┌─ Data provided

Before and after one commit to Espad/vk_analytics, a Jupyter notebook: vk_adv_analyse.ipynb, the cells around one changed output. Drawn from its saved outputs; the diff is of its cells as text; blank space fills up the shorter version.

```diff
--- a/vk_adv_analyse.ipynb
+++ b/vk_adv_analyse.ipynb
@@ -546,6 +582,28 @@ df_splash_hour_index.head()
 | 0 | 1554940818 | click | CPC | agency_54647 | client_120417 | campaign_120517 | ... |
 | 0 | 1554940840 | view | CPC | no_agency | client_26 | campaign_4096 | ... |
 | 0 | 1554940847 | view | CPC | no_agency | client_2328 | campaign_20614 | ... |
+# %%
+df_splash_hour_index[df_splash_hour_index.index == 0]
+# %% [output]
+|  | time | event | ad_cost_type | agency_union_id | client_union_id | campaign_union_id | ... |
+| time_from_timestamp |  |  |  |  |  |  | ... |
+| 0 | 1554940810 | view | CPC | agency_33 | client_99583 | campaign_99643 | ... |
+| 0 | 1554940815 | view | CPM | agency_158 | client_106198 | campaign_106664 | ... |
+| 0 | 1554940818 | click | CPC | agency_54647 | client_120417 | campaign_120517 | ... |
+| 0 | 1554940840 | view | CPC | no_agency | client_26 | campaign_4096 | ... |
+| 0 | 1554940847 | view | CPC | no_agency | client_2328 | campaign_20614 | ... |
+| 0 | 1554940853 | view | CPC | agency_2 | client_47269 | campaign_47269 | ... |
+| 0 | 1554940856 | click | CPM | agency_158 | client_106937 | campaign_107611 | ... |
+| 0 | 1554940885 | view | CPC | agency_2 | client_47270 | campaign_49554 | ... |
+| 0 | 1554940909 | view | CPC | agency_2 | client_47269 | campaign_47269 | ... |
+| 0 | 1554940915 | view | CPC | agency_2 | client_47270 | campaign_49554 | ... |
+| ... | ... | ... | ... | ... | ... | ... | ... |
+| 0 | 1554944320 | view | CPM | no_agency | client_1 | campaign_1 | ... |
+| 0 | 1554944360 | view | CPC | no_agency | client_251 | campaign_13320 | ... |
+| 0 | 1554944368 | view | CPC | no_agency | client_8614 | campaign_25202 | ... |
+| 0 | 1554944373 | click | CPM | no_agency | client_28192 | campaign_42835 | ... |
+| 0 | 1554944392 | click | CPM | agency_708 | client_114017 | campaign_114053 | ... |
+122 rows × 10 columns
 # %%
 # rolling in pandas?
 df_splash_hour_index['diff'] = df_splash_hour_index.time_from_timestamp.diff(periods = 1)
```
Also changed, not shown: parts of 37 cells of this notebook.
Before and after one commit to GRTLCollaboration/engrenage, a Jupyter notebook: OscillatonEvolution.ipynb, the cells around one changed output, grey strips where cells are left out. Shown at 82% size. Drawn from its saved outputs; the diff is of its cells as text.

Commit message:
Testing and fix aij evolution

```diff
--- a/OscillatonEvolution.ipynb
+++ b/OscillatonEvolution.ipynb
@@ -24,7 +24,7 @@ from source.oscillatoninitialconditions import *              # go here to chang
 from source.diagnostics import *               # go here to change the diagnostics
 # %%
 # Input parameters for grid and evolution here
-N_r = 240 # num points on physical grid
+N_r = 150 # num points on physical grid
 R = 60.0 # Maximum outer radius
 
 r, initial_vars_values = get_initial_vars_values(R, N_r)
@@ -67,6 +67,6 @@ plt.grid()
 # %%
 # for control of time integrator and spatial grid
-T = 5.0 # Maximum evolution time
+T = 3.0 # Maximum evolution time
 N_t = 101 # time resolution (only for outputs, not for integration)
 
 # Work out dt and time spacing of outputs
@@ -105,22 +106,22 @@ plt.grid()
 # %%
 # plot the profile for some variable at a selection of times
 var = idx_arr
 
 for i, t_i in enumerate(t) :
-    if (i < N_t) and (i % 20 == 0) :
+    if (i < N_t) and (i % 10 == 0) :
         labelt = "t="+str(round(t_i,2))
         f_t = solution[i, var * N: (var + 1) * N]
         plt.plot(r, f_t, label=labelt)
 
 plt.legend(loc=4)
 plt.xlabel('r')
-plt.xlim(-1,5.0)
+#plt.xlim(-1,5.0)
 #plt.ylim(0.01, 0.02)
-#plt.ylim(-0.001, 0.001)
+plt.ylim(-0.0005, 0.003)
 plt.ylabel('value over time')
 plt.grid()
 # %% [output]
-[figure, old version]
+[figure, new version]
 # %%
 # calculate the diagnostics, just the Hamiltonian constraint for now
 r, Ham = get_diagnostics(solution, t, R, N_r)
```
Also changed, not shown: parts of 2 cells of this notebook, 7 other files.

└─

*Exercise brief*: Go through the entries above and write each one out exactly.

*Output below*:
Before and after one commit to Espad/vk_analytics, a Jupyter notebook: vk_adv_analyse.ipynb, the cells around one changed output. Drawn from its saved outputs; the diff is of its cells as text; blank space fills up the shorter version.

```diff
--- a/vk_adv_analyse.ipynb
+++ b/vk_adv_analyse.ipynb
@@ -546,6 +582,28 @@ df_splash_hour_index.head()
 | 0 | 1554940818 | click | CPC | agency_54647 | client_120417 | campaign_120517 | ... |
 | 0 | 1554940840 | view | CPC | no_agency | client_26 | campaign_4096 | ... |
 | 0 | 1554940847 | view | CPC | no_agency | client_2328 | campaign_20614 | ... |
+# %%
+df_splash_hour_index[df_splash_hour_index.index == 0]
+# %% [output]
+|  | time | event | ad_cost_type | agency_union_id | client_union_id | campaign_union_id | ... |
+| time_from_timestamp |  |  |  |  |  |  | ... |
+| 0 | 1554940810 | view | CPC | agency_33 | client_99583 | campaign_99643 | ... |
+| 0 | 1554940815 | view | CPM | agency_158 | client_106198 | campaign_106664 | ... |
+| 0 | 1554940818 | click | CPC | agency_54647 | client_120417 | campaign_120517 | ... |
+| 0 | 1554940840 | view | CPC | no_agency | client_26 | campaign_4096 | ... |
+| 0 | 1554940847 | view | CPC | no_agency | client_2328 | campaign_20614 | ... |
+| 0 | 1554940853 | view | CPC | agency_2 | client_47269 | campaign_47269 | ... |
+| 0 | 1554940856 | click | CPM | agency_158 | client_106937 | campaign_107611 | ... |
+| 0 | 1554940885 | view | CPC | agency_2 | client_47270 | campaign_49554 | ... |
+| 0 | 1554940909 | view | CPC | agency_2 | client_47269 | campaign_47269 | ... |
+| 0 | 1554940915 | view | CPC | agency_2 | client_47270 | campaign_49554 | ... |
+| ... | ... | ... | ... | ... | ... | ... | ... |
+| 0 | 1554944320 | view | CPM | no_agency | client_1 | campaign_1 | ... |
+| 0 | 1554944360 | view | CPC | no_agency | client_251 | campaign_13320 | ... |
+| 0 | 1554944368 | view | CPC | no_agency | client_8614 | campaign_25202 | ... |
+| 0 | 1554944373 | click | CPM | no_agency | client_28192 | campaign_42835 | ... |
+| 0 | 1554944392 | click | CPM | agency_708 | client_114017 | campaign_114053 | ... |
+122 rows × 10 columns
 # %%
 # rolling in pandas?
 df_splash_hour_index['diff'] = df_splash_hour_index.time_from_timestamp.diff(periods = 1)
```
Also changed, not shown: parts of 37 cells of this notebook.
Before and after one commit to GRTLCollaboration/engrenage, a Jupyter notebook: OscillatonEvolution.ipynb, the cells around one changed output, grey strips where cells are left out. Shown at 82% size. Drawn from its saved outputs; the diff is of its cells as text.

Commit message:
Testing and fix aij evolution

```diff
--- a/OscillatonEvolution.ipynb
+++ b/OscillatonEvolution.ipynb
@@ -24,7 +24,7 @@ from source.oscillatoninitialconditions import *              # go here to chang
 from source.diagnostics import *               # go here to change the diagnostics
 # %%
 # Input parameters for grid and evolution here
-N_r = 240 # num points on physical grid
+N_r = 150 # num points on physical grid
 R = 60.0 # Maximum outer radius
 
 r, initial_vars_values = get_initial_vars_values(R, N_r)
@@ -67,6 +67,6 @@ plt.grid()
 # %%
 # for control of time integrator and spatial grid
-T = 5.0 # Maximum evolution time
+T = 3.0 # Maximum evolution time
 N_t = 101 # time resolution (only for outputs, not for integration)
 
 # Work out dt and time spacing of outputs
@@ -105,22 +106,22 @@ plt.grid()
 # %%
 # plot the profile for some variable at a selection of times
 var = idx_arr
 
 for i, t_i in enumerate(t) :
-    if (i < N_t) and (i % 20 == 0) :
+    if (i < N_t) and (i % 10 == 0) :
         labelt = "t="+str(round(t_i,2))
         f_t = solution[i, var * N: (var + 1) * N]
         plt.plot(r, f_t, label=labelt)
 
 plt.legend(loc=4)
 plt.xlabel('r')
-plt.xlim(-1,5.0)
+#plt.xlim(-1,5.0)
 #plt.ylim(0.01, 0.02)
-#plt.ylim(-0.001, 0.001)
+plt.ylim(-0.0005, 0.003)
 plt.ylabel('value over time')
 plt.grid()
 # %% [output]
-[figure, old version]
+[figure, new version]
 # %%
 # calculate the diagnostics, just the Hamiltonian constraint for now
 r, Ham = get_diagnostics(solution, t, R, N_r)
```
Also changed, not shown: parts of 2 cells of this notebook, 7 other files.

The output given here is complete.